He wasn’t always an easy man, Willie.  He gave me a hard time once for wearing ‘boys’ clothes’ : ‘is that you wearin boy’s claes, Alison?’  He gave me a hard time, later in the 1980s, for leaving Scotland to go to university in the south.  His giving you a hard time was part of his uncompromising ethos, part of the discipline of his generosity.  He had no time for narcissism.  And now I’m also thinking of his gentleness, and graciousness.  And all through my life, how the writer in me was always understood, how the thin fledglings we were, were given from the start that understanding plus a vision of fierce articulacy, an articulacy that could hold oppositions such as toughness and generosity, Scottish understatement combined with generous hyperbole, the fusing into a very powerful force of all the oppositions that go to make us who we are.
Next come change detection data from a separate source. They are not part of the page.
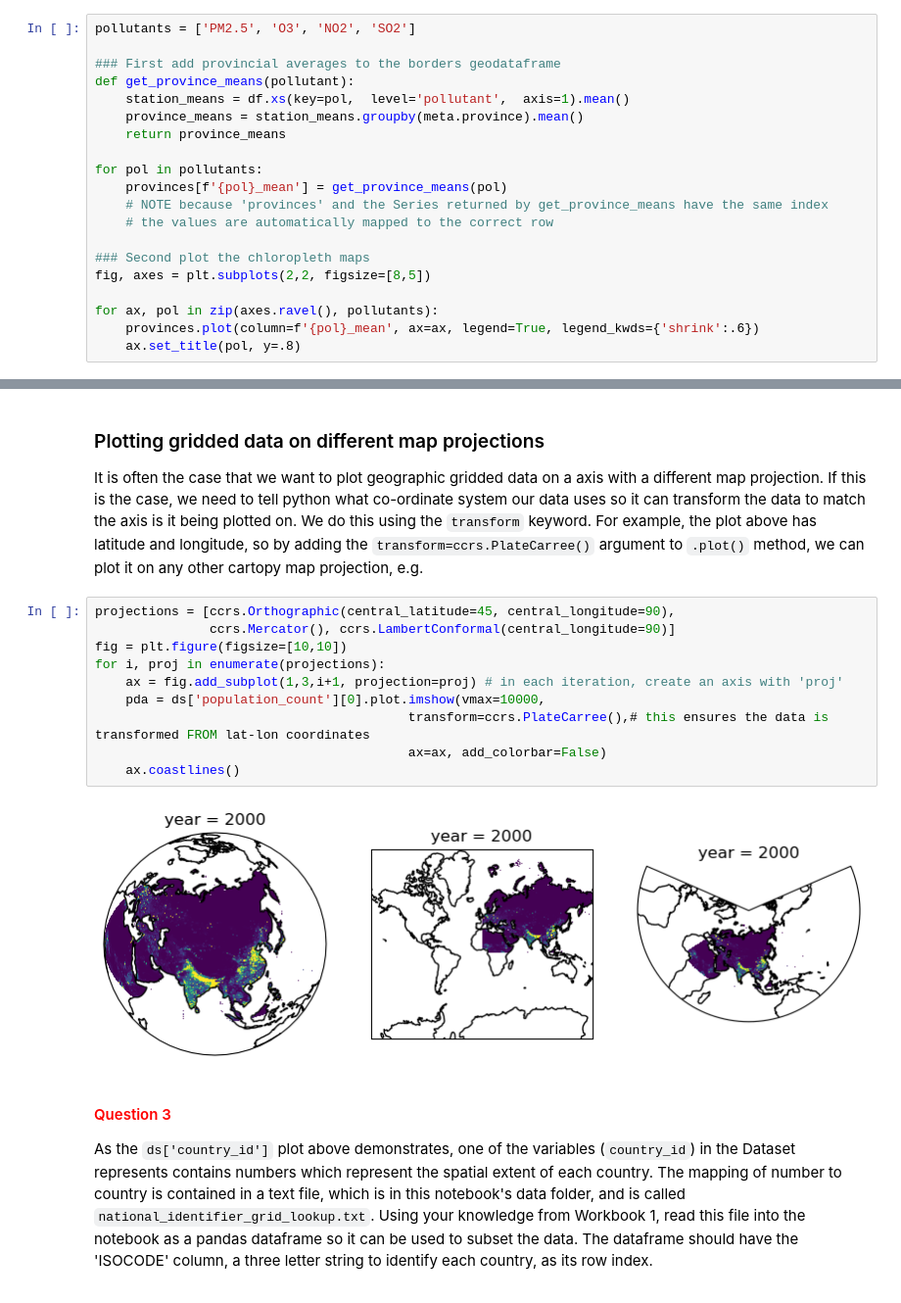
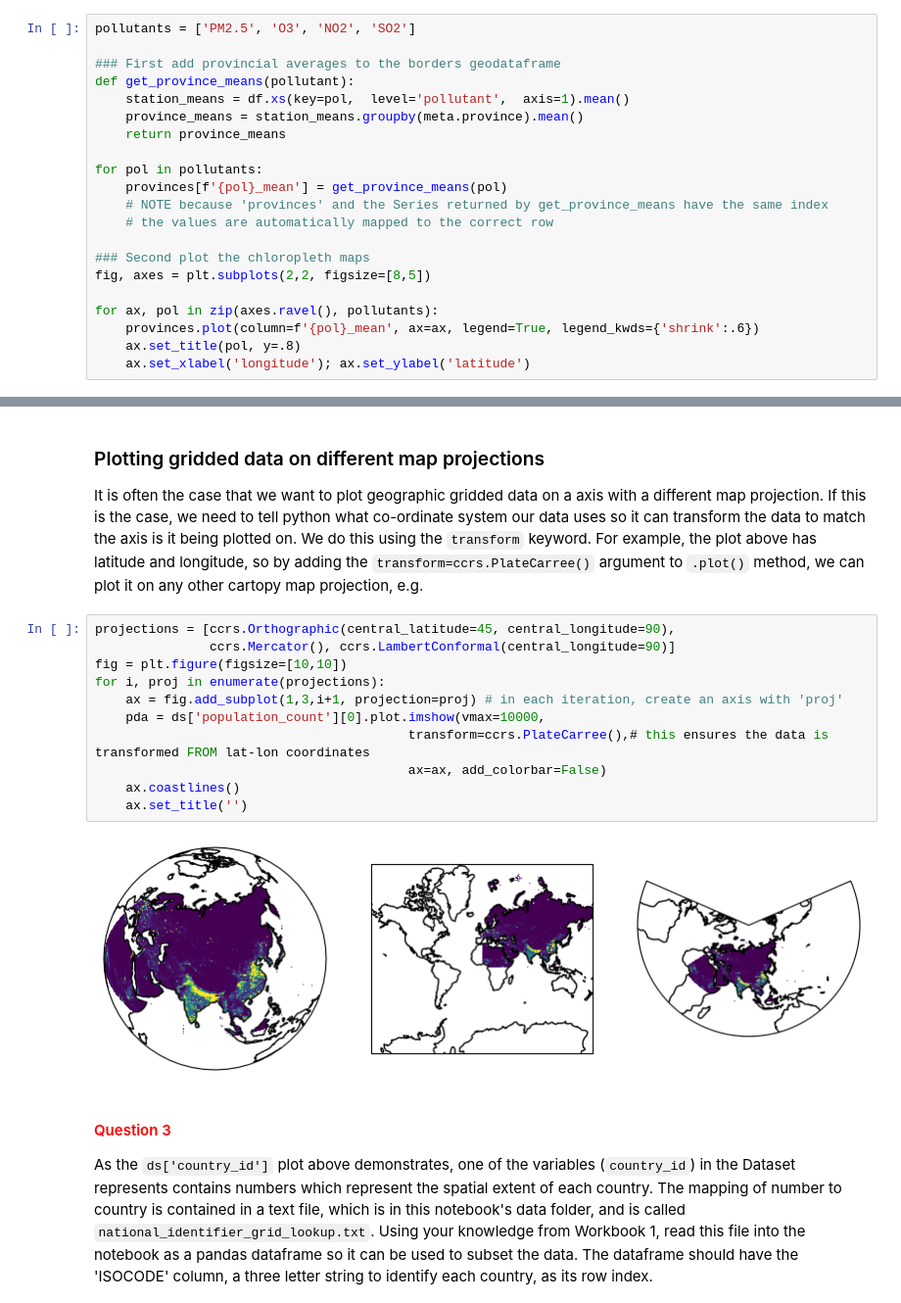
Before and after one commit to bjsilver/aqsolutions, a Jupyter notebook: workshop_2.ipynb, the cells around one changed output, grey strips where cells are left out. Shown at 98% size. Drawn from its saved outputs; the diff is of its cells as text.

```diff
--- a/workshop_2.ipynb
+++ b/workshop_2.ipynb
@@ -223,4 +223,5 @@ fig, axes = plt.subplots(2,2, figsize=[8,5])
 for ax, pol in zip(axes.ravel(), pollutants):
     provinces.plot(column=f'{pol}_mean', ax=ax, legend=True, legend_kwds={'shrink':.6})
     ax.set_title(pol, y=.8)
+    ax.set_xlabel('longitude'); ax.set_ylabel('latitude')
 # %% [output]
@@ -280,15 +281,16 @@ It is often the case that we want to plot geographic gridded data on a axis with
 # %%
 projections = [ccrs.Orthographic(central_latitude=45, central_longitude=90),
                ccrs.Mercator(), ccrs.LambertConformal(central_longitude=90)]
 fig = plt.figure(figsize=[10,10])
 for i, proj in enumerate(projections):
     ax = fig.add_subplot(1,3,i+1, projection=proj) # in each iteration, create an axis with 'proj'
     pda = ds['population_count'][0].plot.imshow(vmax=10000,
                                          transform=ccrs.PlateCarree(),# this ensures the data is transformed FROM lat-lon coordinates
                                          ax=ax, add_colorbar=False)
     ax.coastlines()
+    ax.set_title('')
 # %% [output]
-[figure, old version]
+[figure, new version]
 # %% [markdown]
 #### <font color='red'>Question 3</font>
 
```
Also changed, not shown: parts of 2 cells of this notebook, 1 other file.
Because of this and him, I will always be a bit uneasy, always checking myself to see that I’m paying the attention, knowing the worth, hearing the dialogue, working at getting it right.  I think any and every writer who had the grace of knowing him even a little like we did, will be familiar with giving themselves exactly this kind of good hard time.
There’s this, from near the end of Docherty: ‘They felt the gratitude always owed to those who enlarge our sense of ourselves.’  I owe Willie McIlvanney big time.  I owe him me.  I was lucky, we were lucky, to be taught what a writer was and what a writer could be by such a writer. 
And this, two lines from one of his poems:
       ‘This is the praise for the generous givers,
        The thanks, unasked for gratitude’

From all of us, from me, here’s endless gratitude, with love.

Ali Smith

From the William McIlvanney Memorial Service, 2nd April 2016